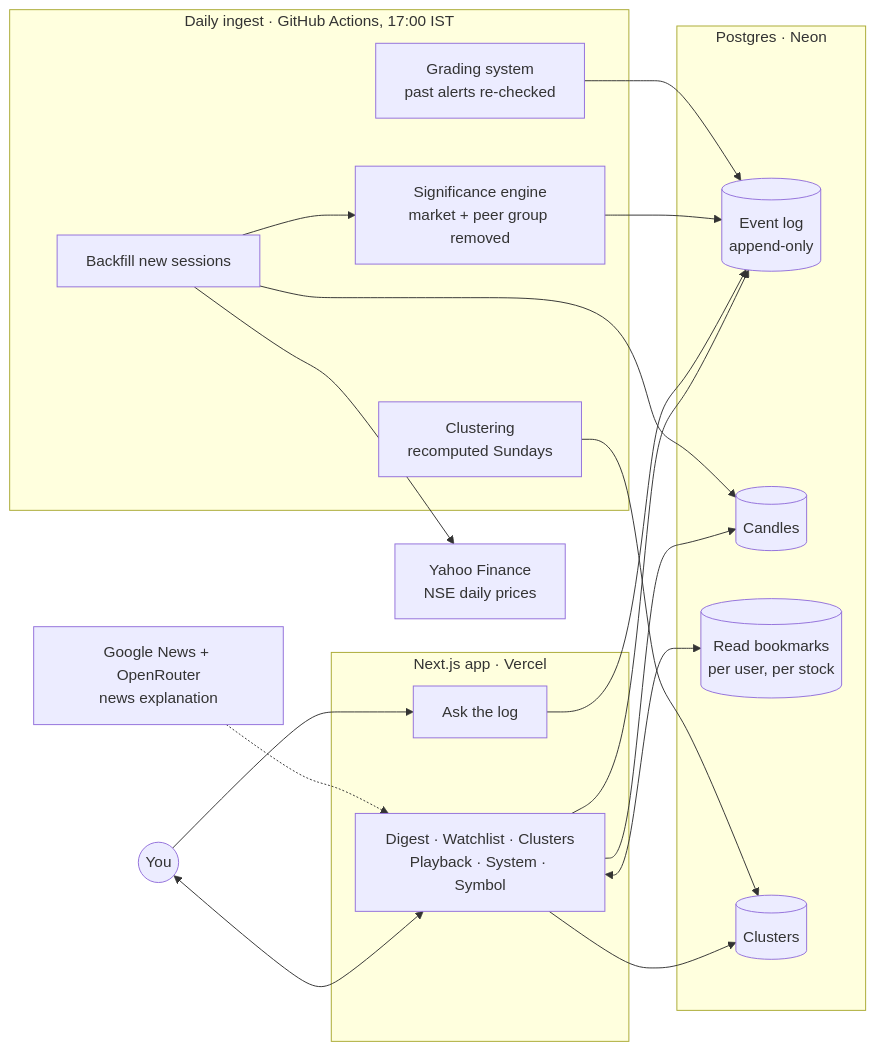
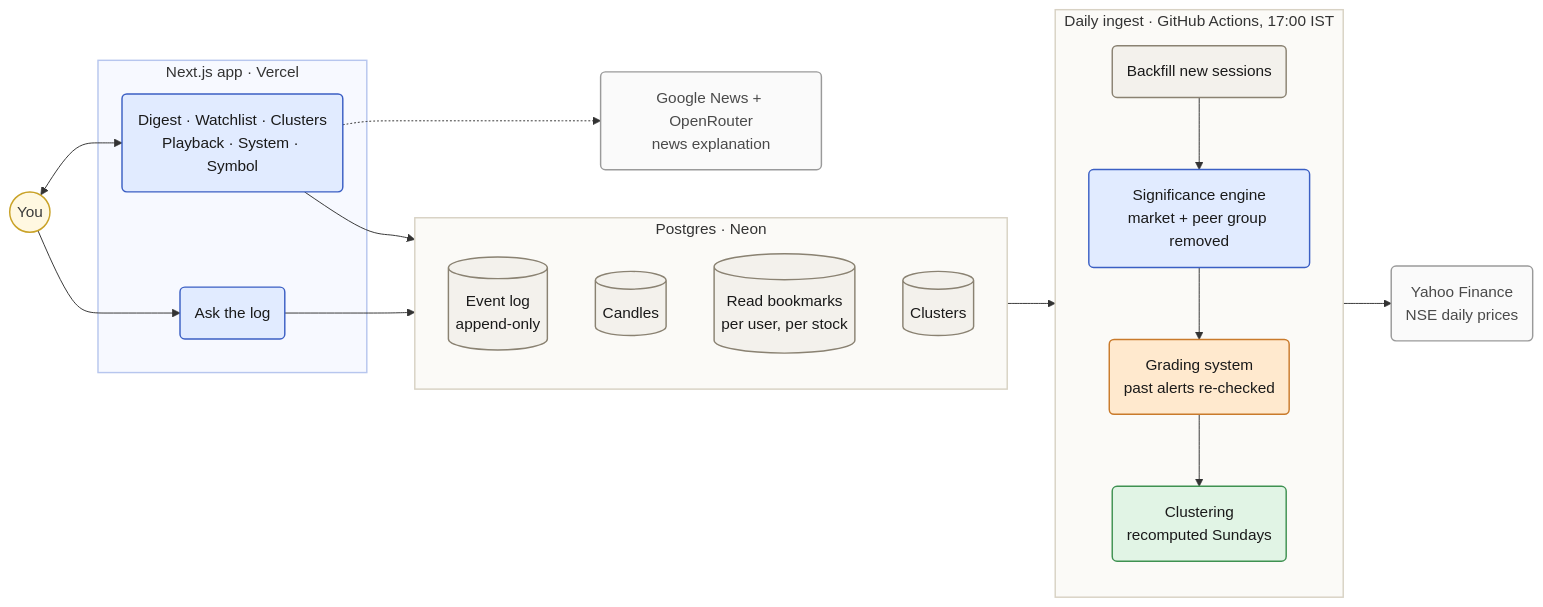
One commit to reema-s1/Ledger changed the diagram in README.md. Above: the diagram before and after it, drawn with Mermaid.

Commit message:
Redraw the architecture diagram as a clean left-to-right pipeline
Simplified to one arrow per stage (You -> App -> Postgres -> daily ingest
-> Yahoo Finance) instead of every table individually wired to the app,
which was tangling into crossed lines. Color-coded by role (app, storage,
significance engine, grading system, clustering, external) and switched
every box to rounded corners. Verified by rendering it in a real browser
before committing — not just checking the mermaid syntax parses.

````diff
--- a/README.md
+++ b/README.md
@@ -29,41 +29,58 @@
 ```mermaid
 flowchart LR
     You(("You"))
 
     subgraph app["Next.js app · Vercel"]
-        P["Digest · Watchlist · Clusters<br/>Playback · System · Symbol"]
-        A["Ask the log"]
+        P("Digest · Watchlist · Clusters<br/>Playback · System · Symbol")
+        A("Ask the log")
     end
 
     subgraph db["Postgres · Neon"]
         E[("Event log<br/>append-only")]
         K[("Candles")]
         U[("Read bookmarks<br/>per user, per stock")]
         G[("Clusters")]
     end
 
     subgraph ingest["Daily ingest · GitHub Actions, 17:00 IST"]
-        B["Backfill new sessions"]
-        S["Significance engine<br/>market + peer group removed"]
-        R["Grading system<br/>past alerts re-checked"]
-        C["Clustering<br/>recomputed Sundays"]
+        B("Backfill new sessions")
+        S("Significance engine<br/>market + peer group removed")
+        R("Grading system<br/>past alerts re-checked")
+        C("Clustering<br/>recomputed Sundays")
     end
 
-    Y["Yahoo Finance<br/>NSE daily prices"]
+    Y("Yahoo Finance<br/>NSE daily prices")
+    O("Google News + OpenRouter<br/>news explanation")
 
     You <--> P
     You --> A
-    P --> E
-    P --> K
-    P --> G
-    P <--> U
-    A --> E
+    P --> db
+    A --> db
+    db --> ingest
+    ingest --> Y
+    P -.-> O
 
-    B --> K
-    B --> S --> E
-    R --> E
-    C --> G
-    B --> Y
+    B --> S --> R --> C
 
-    O["Google News + OpenRouter<br/>news explanation"] -.-> P
+    classDef you fill:#FFF8E1,stroke:#C9A227,stroke-width:1.5px,color:#3a3a3a
+    classDef appNode fill:#E1EBFF,stroke:#3B5FC4,stroke-width:1.5px,color:#1a1a1a
+    classDef dbNode fill:#F3F1EC,stroke:#8A8272,stroke-width:1.5px,color:#1a1a1a
+    classDef engineNode fill:#E1EBFF,stroke:#3B5FC4,stroke-width:1.5px,color:#1a1a1a
+    classDef gradeNode fill:#FFE9CE,stroke:#C97A2B,stroke-width:1.5px,color:#1a1a1a
+    classDef clusterNode fill:#E1F4E5,stroke:#3E9151,stroke-width:1.5px,color:#1a1a1a
+    classDef plainNode fill:#F3F1EC,stroke:#8A8272,stroke-width:1.5px,color:#1a1a1a
+    classDef extNode fill:#FAFAFA,stroke:#9A9A9A,stroke-width:1.5px,color:#4a4a4a
+
+    class You you
+    class P,A appNode
+    class E,K,U,G dbNode
+    class B plainNode
+    class S engineNode
+    class R gradeNode
+    class C clusterNode
+    class Y,O extNode
+
+    style app fill:#F7F9FF,stroke:#B7C6EE,stroke-width:1.5px
+    style db fill:#FBFAF7,stroke:#D8D2C4,stroke-width:1.5px
+    style ingest fill:#FBFAF7,stroke:#D8D2C4,stroke-width:1.5px
 ```
````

◆ **DIRECTIONS FOR THIS TASK**
The lines that contain the word "explanation" are wanted; copy each of them from the records.

◆ **ANSWER FOR THIS EXERCISE**
+    O("Google News + OpenRouter<br/>news explanation")
-    O["Google News + OpenRouter<br/>news explanation"] -.-> P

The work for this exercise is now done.